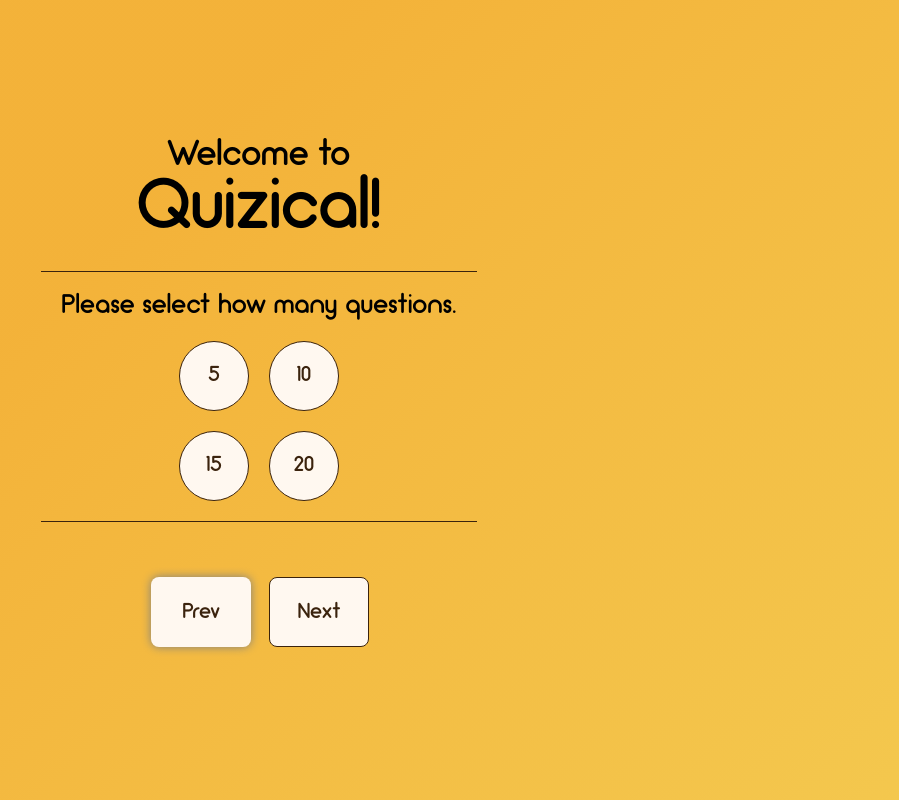
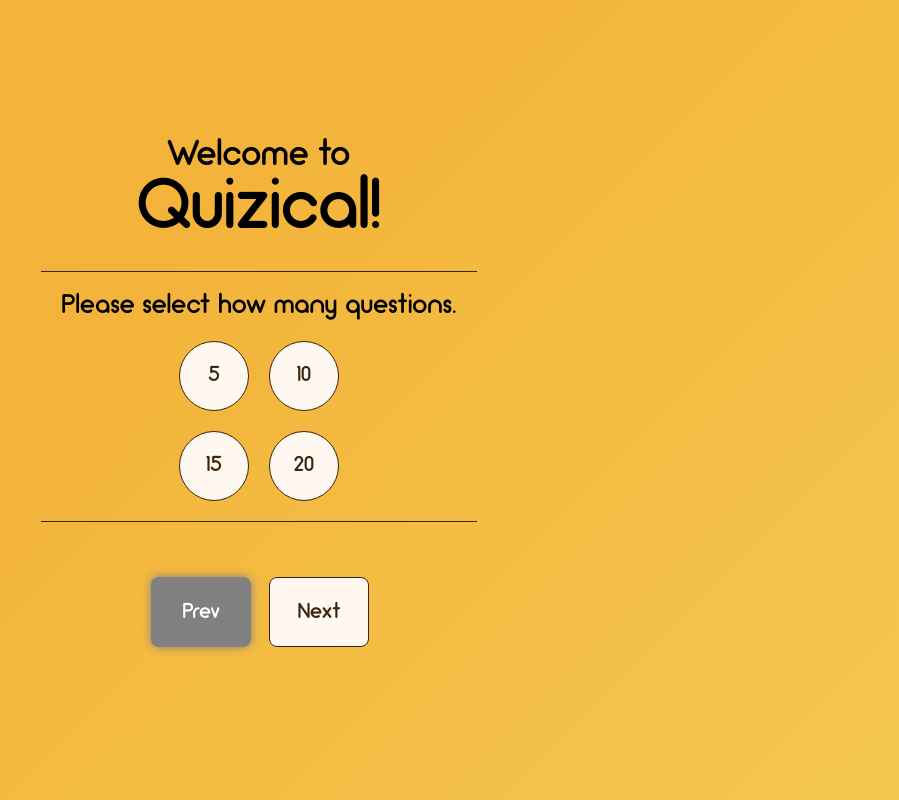
Before and after one commit to Sean-at-Fetch-and-Display/Quizical, a React (Vite) app: page / in a window 1280 px wide. Shown: the whole page, without its empty margins (381-1280 px from the left). Built offline with nearby package versions, Linux system fonts and the light colour scheme.

Commit message:
Removed the !important rule from CSS
Removed the !important rule from font colour on button block.

```diff
--- a/src/style.css
+++ b/src/style.css
@@ -144,8 +144,8 @@ button {
   font-family: main_font;
   font-size: 1.2em;
   text-align: center;
-  background-color: #fff8f0 !important;
-  color: #3b230d !important;
+  background-color: #fff8f0;
+  color: #3b230d;
 }
 
 .button_display {
```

** REQUIRED ACTION **
Verbatim output of every entry above is required, though pictures are to be left out.

** OUTPUT OF THE TASK **
Before and after one commit to Sean-at-Fetch-and-Display/Quizical, a React (Vite) app: page / in a window 1280 px wide. Shown: the whole page, without its empty margins (381-1280 px from the left). Built offline with nearby package versions, Linux system fonts and the light colour scheme.

Commit message:
Removed the !important rule from CSS
Removed the !important rule from font colour on button block.

```diff
--- a/src/style.css
+++ b/src/style.css
@@ -144,8 +144,8 @@ button {
   font-family: main_font;
   font-size: 1.2em;
   text-align: center;
-  background-color: #fff8f0 !important;
-  color: #3b230d !important;
+  background-color: #fff8f0;
+  color: #3b230d;
 }
 
 .button_display {
```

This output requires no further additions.